It is with regret that African Parks reports the recent poaching of two elephants in Zakouma National Park in Chad and five in Garamba National Park. In addition, the new African Parks team in Liwonde National Park also recently discovered the carcass of an elephant that had been poached.
The incident in Zakouma involved the poaching of two adult females in the west of the park; a tragedy that also left two calves without their mothers. The younger of the two calves, estimated to be less than
two months old, was transported by the Zakouma plane to the park headquarters. It was being hand-fed until it died on Monday after succumbing to the trauma it had experienced.
The situation in Zakouma was detected during a routine aerial surveillance flight when the park's pilot observed a herd of about 30 elephants congregated in a defensive position and two poachers and their horses hiding under a nearby tree. He alerted the control room at Zakouma and a nearby anti-poaching horse patrol was instantly diverted to the area during which they discovered that the tusks had been removed from one of the carcasses. Immediate efforts to track the offenders were hampered by rain which covered their tracks but follow-up operations are still underway and a reward has been offered for information leading to their arrest.
Sadly the incident brings to an end Zakouma's four year record of no poaching inside the park. The reality is that detecting small poaching teams and tracking and apprehending them is more difficult than with larger groups.

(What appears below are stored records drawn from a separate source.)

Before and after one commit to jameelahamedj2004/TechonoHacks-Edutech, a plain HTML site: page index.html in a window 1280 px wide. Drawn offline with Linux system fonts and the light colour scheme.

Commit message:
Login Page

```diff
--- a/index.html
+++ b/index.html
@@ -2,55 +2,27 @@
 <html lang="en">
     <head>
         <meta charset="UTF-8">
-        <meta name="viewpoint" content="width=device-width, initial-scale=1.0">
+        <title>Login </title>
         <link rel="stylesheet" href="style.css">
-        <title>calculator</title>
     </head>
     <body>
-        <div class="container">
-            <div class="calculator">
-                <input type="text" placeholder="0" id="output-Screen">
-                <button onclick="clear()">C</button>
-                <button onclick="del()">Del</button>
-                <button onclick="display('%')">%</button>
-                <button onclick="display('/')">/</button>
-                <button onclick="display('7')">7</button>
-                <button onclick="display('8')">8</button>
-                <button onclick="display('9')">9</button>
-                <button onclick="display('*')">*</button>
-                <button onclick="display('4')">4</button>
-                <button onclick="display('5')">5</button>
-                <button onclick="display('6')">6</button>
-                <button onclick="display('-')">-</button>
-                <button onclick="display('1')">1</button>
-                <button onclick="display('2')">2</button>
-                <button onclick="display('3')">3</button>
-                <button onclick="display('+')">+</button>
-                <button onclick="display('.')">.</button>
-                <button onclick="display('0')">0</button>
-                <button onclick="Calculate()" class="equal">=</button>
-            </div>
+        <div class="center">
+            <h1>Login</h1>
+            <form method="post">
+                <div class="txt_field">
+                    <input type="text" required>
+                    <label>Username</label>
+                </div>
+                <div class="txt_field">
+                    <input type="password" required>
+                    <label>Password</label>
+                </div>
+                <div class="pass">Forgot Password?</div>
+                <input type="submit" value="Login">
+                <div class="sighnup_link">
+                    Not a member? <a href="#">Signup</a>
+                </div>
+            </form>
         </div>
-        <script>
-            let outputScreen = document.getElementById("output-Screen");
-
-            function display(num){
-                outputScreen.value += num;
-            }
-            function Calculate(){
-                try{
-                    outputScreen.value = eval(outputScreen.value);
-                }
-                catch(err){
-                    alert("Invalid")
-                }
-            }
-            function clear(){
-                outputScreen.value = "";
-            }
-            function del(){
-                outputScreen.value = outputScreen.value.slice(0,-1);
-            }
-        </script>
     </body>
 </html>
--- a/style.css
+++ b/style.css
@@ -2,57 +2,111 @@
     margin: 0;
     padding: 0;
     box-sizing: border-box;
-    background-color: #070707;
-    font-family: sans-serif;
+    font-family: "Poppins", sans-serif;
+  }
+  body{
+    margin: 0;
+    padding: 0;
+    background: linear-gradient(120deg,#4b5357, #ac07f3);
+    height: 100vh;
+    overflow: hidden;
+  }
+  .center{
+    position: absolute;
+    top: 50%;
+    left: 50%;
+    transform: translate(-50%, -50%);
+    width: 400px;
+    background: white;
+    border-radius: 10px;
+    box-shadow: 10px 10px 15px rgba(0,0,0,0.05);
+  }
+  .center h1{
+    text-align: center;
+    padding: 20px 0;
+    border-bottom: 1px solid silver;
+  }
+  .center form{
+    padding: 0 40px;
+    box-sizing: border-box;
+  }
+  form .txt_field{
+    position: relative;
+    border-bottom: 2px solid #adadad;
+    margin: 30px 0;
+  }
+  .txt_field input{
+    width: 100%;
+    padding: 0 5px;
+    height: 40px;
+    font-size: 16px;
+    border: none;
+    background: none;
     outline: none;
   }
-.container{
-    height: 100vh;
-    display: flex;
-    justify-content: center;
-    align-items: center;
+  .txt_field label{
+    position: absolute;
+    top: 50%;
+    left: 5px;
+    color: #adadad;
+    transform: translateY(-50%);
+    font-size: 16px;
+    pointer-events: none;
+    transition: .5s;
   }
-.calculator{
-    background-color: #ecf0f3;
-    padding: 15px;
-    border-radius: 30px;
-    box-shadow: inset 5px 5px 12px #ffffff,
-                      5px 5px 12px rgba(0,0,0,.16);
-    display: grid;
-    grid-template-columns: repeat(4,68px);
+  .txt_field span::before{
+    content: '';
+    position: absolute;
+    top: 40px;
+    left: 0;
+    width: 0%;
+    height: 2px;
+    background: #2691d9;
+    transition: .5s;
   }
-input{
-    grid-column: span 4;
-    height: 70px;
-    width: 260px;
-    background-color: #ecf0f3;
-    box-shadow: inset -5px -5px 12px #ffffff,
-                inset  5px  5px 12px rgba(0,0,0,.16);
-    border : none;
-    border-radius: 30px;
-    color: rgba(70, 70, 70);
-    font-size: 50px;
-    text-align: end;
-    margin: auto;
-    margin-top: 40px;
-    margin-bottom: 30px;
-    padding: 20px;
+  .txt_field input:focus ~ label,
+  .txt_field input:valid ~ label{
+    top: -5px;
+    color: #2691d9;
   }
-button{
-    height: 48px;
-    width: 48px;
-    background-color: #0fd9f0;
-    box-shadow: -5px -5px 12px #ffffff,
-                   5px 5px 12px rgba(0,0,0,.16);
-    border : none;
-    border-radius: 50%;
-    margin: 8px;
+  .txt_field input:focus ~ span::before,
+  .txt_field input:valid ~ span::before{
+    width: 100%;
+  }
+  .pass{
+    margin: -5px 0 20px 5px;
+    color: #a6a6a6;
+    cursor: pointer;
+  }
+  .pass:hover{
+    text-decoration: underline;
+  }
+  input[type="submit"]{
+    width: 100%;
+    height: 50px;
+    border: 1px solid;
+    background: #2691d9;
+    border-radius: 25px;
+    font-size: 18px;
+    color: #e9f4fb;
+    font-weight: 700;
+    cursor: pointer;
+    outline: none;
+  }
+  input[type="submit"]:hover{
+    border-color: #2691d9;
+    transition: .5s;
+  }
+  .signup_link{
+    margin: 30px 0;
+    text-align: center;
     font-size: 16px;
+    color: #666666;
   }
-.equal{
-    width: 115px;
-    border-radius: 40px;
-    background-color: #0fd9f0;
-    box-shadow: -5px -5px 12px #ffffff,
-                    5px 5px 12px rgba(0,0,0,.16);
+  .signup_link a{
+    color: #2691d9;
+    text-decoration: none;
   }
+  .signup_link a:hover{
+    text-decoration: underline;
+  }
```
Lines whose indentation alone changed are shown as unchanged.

The incident at Garamba was equally tragic and involved the discovery of five elephant carcasses and the offending poachers in an area between the park and the Azande domaine de chasse. Despite the rapid intervention by three patrol units to the area, the poachers managed to escape and efforts to track them have been impeded by high water levels and long grass which is the norm at this time of the year.

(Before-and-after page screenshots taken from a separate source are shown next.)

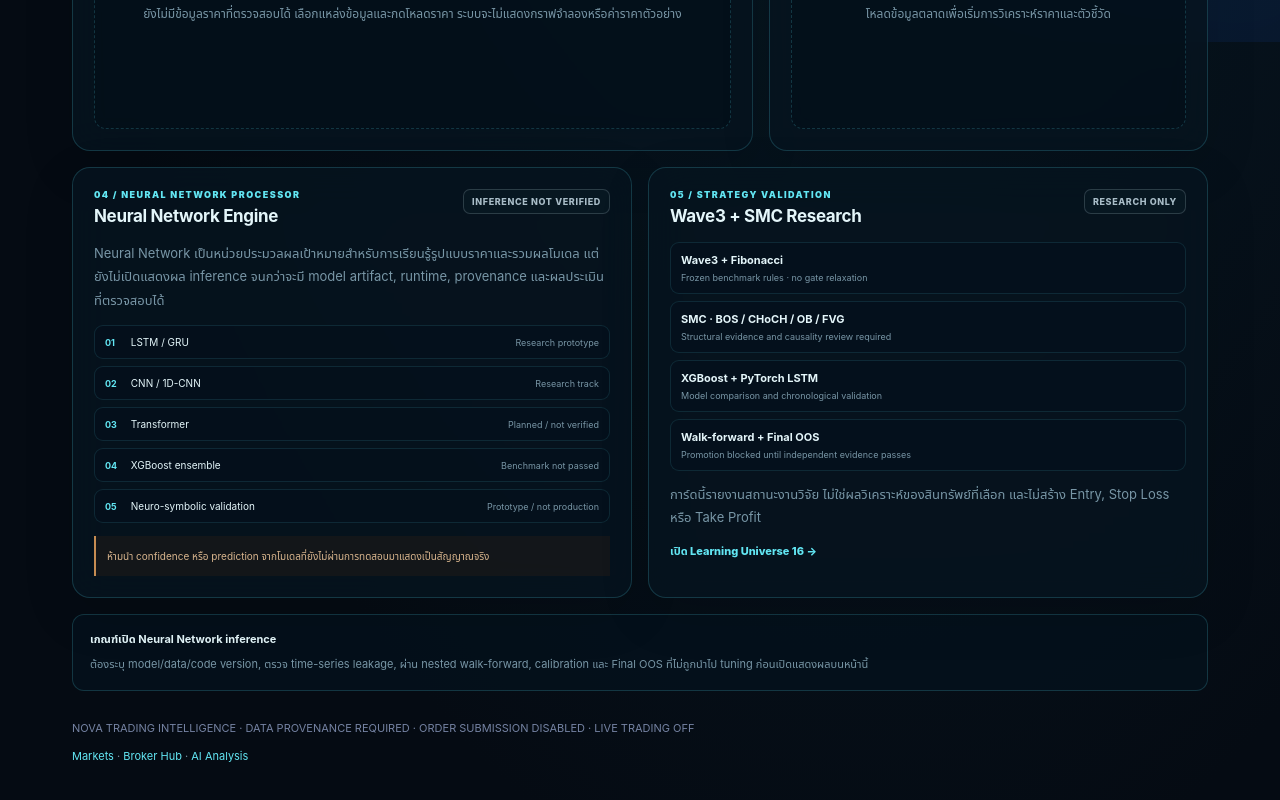
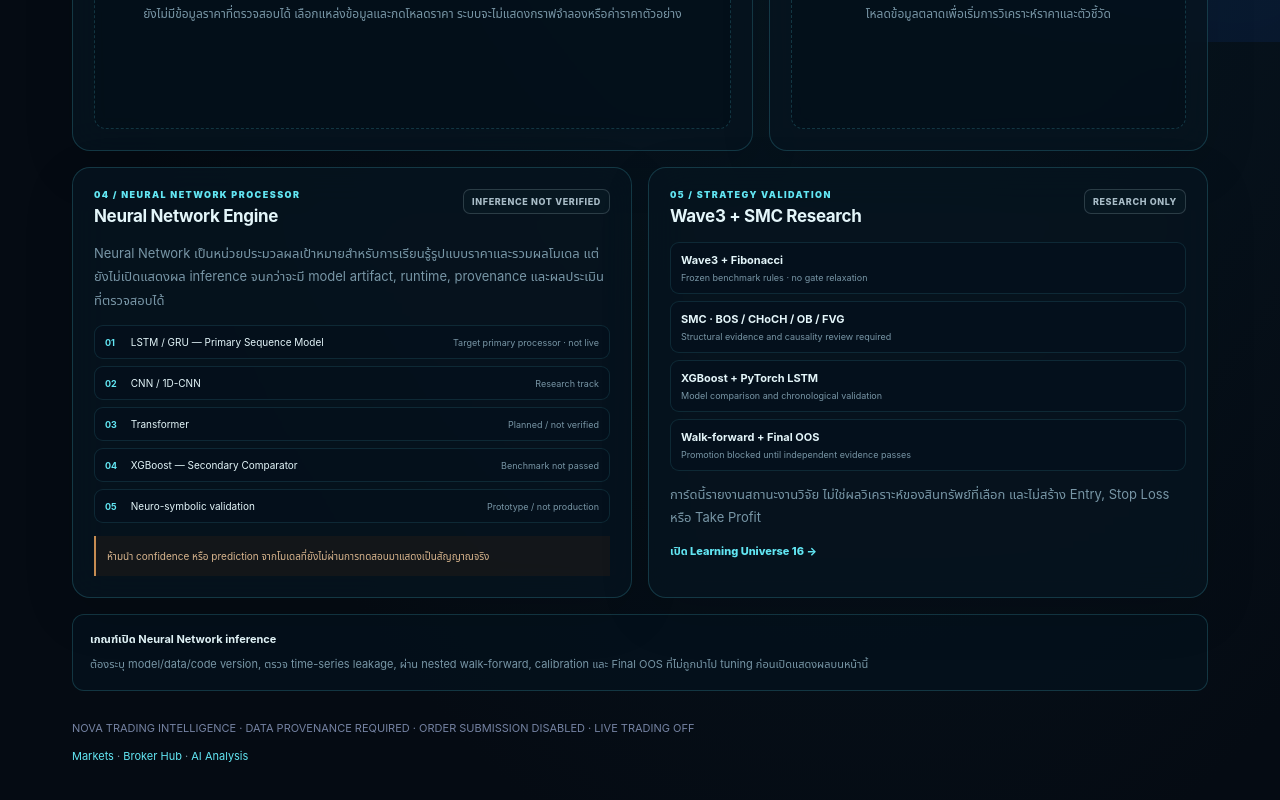
Before and after one commit to vutting895/VOOM_SYSTEM-NOVA-AI, a Next.js app in the folder frontend/: page /trading-intelligence in a window 1280 px wide. Shown: the part 758-1558 px from the top of the page. Built offline with nearby package versions, Linux system fonts and the light colour scheme.

Commit message:
fix(trading-intelligence): clarify primary neural and secondary model roles

```diff
--- a/frontend/app/trading-intelligence/page.jsx
+++ b/frontend/app/trading-intelligence/page.jsx
@@ -314,10 +314,10 @@ export default function TradingIntelligencePage() {
           </div>
           <p className="ti-section-copy">Neural Network เป็นหน่วยประมวลผลเป้าหมายสำหรับการเรียนรู้รูปแบบราคาและรวมผลโมเดล แต่ยังไม่เปิดแสดงผล inference จนกว่าจะมี model artifact, runtime, provenance และผลประเมินที่ตรวจสอบได้</p>
           <div className="ti-model-list">
-            <div><span><b>01</b> LSTM / GRU</span><em>Research prototype</em></div>
+            <div><span><b>01</b> LSTM / GRU — Primary Sequence Model</span><em>Target primary processor · not live</em></div>
             <div><span><b>02</b> CNN / 1D-CNN</span><em>Research track</em></div>
             <div><span><b>03</b> Transformer</span><em>Planned / not verified</em></div>
-            <div><span><b>04</b> XGBoost ensemble</span><em>Benchmark not passed</em></div>
+            <div><span><b>04</b> XGBoost — Secondary Comparator</span><em>Benchmark not passed</em></div>
             <div><span><b>05</b> Neuro-symbolic validation</span><em>Prototype / not production</em></div>
           </div>
           <div className="ti-model-warning">ห้ามนำ confidence หรือ prediction จากโมเดลที่ยังไม่ผ่านการทดสอบมาแสดงเป็นสัญญาณจริง</div>
```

The discovery of a single poached elephant at Liwonde National Park in Malawi is the first indication for the African Parks management team as to the challenges that lie ahead. In July, African Parks entered into agreements with the Government of Malawi to manage Liwonde National Park and Nkhotakota Wildlife Reserve for 20 years.

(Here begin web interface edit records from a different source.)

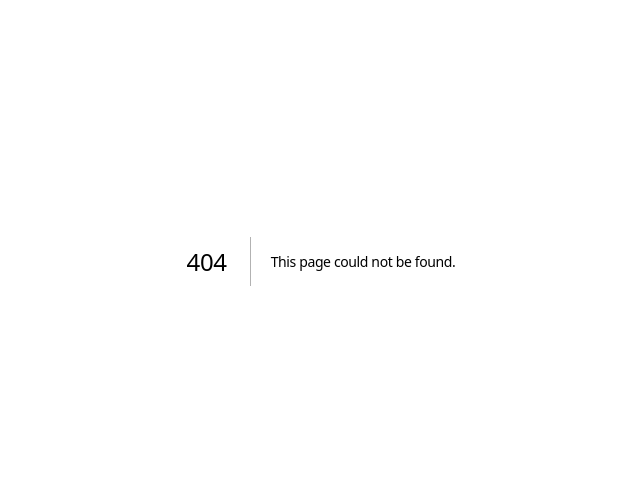
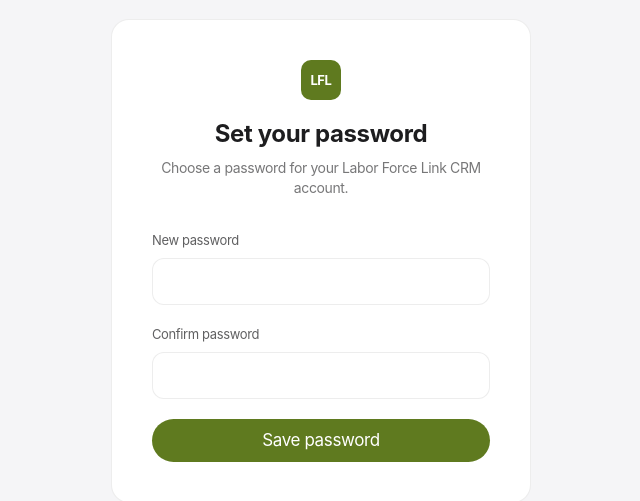
Before and after one commit to exposuremedia/labor-force-crm, a Next.js app: page /set-password in a window 1280 px wide. Before the commit this address had no page. Shown: the part 139-640 px from the top of the page, without its empty margins (319-959 px from the left). Built offline with nearby package versions, Linux system fonts and the light colour scheme.

Commit message:
Add set-password page for invited users

```diff
--- /dev/null
+++ b/app/set-password/page.tsx
@@ -0,0 +1,103 @@
+"use client";
+
+import { useState } from "react";
+import { createClient } from "@/lib/supabase/client";
+
+export default function SetPasswordPage() {
+  const [password, setPassword] = useState("");
+  const [confirm, setConfirm] = useState("");
+  const [loading, setLoading] = useState(false);
+  const [error, setError] = useState<string | null>(null);
+
+  async function save(e: React.FormEvent) {
+    e.preventDefault();
+    setError(null);
+
+    if (password.length < 8) {
+      setError("Password must be at least 8 characters.");
+      return;
+    }
+    if (password !== confirm) {
+      setError("The two passwords don't match.");
+      return;
+    }
+
+    setLoading(true);
+    const supabase = createClient();
+    const { error } = await supabase.auth.updateUser({ password });
+    setLoading(false);
+
+    if (error) {
+      setError(error.message);
+      return;
+    }
+    window.location.href = "/";
+  }
+
+  return (
+    <div
+      className="min-h-screen flex items-center justify-center px-4"
+      style={{ background: "var(--color-parchment)" }}
+    >
+      <div className="surface-card" style={{ width: "100%", maxWidth: 420, padding: 40 }}>
+        <div style={{ marginBottom: 28, textAlign: "center" }}>
+          <div
+            style={{
+              width: 40,
+              height: 40,
+              borderRadius: 10,
+              background: "var(--color-brand)",
+              color: "#fff",
+              display: "flex",
+              alignItems: "center",
+              justifyContent: "center",
+              fontWeight: 700,
+              fontSize: 13,
+              margin: "0 auto 16px",
+            }}
+          >
+            LFL
+          </div>
+          <h1 style={{ fontSize: 24, fontWeight: 700, margin: 0 }}>
+            Set your password
+          </h1>
+          <p style={{ fontSize: 14, opacity: 0.6, marginTop: 6 }}>
+            Choose a password for your Labor Force Link CRM account.
+          </p>
+        </div>
+
+        <form onSubmit={save}>
+          <label style={{ fontSize: 13, opacity: 0.7 }}>New password</label>
+          <input
+            type="password"
+            value={password}
+            onChange={(e) => setPassword(e.target.value)}
+            autoComplete="new-password"
+            className="em-input-square"
+            style={{ width: "100%", marginTop: 6, marginBottom: 16 }}
+          />
+
+          <label style={{ fontSize: 13, opacity: 0.7 }}>Confirm password</label>
+          <input
+            type="password"
+            value={confirm}
+            onChange={(e) => setConfirm(e.target.value)}
+            autoComplete="new-password"
+            className="em-input-square"
+            style={{ width: "100%", marginTop: 6, marginBottom: 20 }}
+          />
+
+          {error && (
+            <div style={{ color: "var(--color-hot)", fontSize: 13, marginBottom: 14 }}>
+              {error}
+            </div>
+          )}
+
+          <button type="submit" disabled={loading} className="btn-primary" style={{ width: "100%", padding: "13px 22px" }}>
+            {loading ? "Saving…" : "Save password"}
+          </button>
+        </form>
+      </div>
+    </div>
+  );
+}
```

"While it pains me to be the bearer of poaching news, I am confident that our follow-up operations and rewards will yield some results, "said Peter Fearnhead, CEO African Parks.